Look over the material for the string "extends". Copy every line where it turns up.
- - -
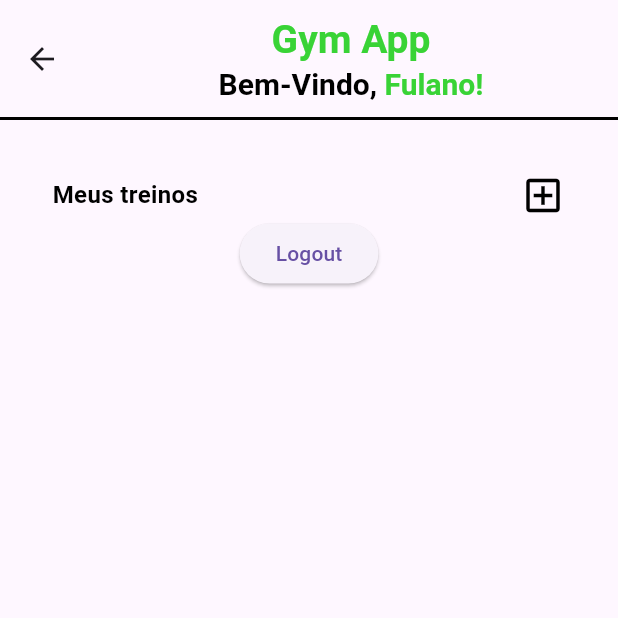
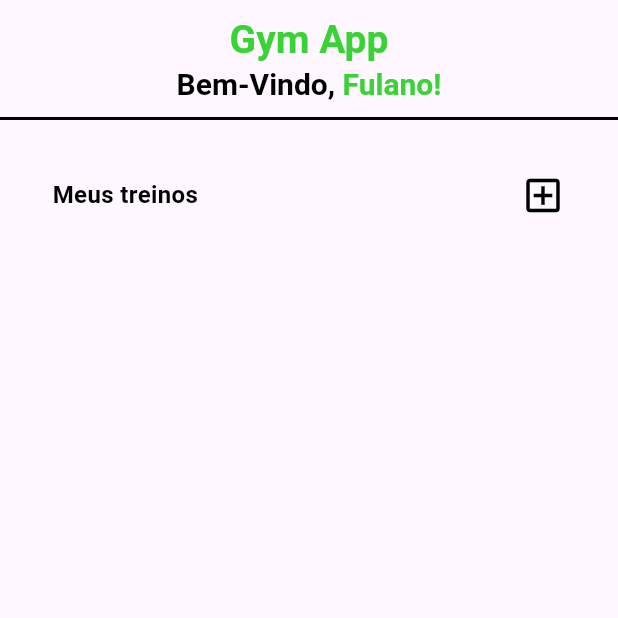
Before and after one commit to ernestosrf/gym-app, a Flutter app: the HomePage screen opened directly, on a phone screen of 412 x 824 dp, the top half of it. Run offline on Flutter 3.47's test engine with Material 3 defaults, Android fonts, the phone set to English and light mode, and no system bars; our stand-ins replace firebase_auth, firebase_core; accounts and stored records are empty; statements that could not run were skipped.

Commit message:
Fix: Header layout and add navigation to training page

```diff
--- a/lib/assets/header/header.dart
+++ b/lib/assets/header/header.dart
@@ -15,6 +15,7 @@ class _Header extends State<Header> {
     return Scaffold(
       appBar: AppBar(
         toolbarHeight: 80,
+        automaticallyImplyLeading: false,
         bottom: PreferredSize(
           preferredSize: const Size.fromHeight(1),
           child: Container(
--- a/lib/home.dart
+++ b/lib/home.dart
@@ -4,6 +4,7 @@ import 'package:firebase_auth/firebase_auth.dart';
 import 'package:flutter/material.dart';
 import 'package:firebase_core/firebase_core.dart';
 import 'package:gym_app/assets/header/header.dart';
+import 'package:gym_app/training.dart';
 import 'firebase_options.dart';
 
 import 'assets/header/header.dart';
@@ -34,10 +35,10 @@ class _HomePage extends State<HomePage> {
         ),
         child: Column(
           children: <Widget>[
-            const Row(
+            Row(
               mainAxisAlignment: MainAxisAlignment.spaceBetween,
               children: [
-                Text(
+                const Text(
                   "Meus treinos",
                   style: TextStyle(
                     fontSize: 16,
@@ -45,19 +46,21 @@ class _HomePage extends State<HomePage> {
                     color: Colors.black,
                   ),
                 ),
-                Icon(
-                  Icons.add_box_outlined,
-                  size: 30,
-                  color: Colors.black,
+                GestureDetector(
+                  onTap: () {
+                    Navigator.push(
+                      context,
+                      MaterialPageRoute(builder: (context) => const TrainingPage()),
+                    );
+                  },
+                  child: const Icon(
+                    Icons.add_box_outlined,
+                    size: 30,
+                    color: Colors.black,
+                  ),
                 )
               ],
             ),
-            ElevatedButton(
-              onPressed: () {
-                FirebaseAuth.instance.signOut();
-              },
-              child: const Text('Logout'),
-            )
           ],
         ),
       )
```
- - -
# [Finished exercise]
@@ -15,6 +15,7 @@ class _Header extends State<Header> {
@@ -34,10 +35,10 @@ class _HomePage extends State<HomePage> {
@@ -45,19 +46,21 @@ class _HomePage extends State<HomePage> {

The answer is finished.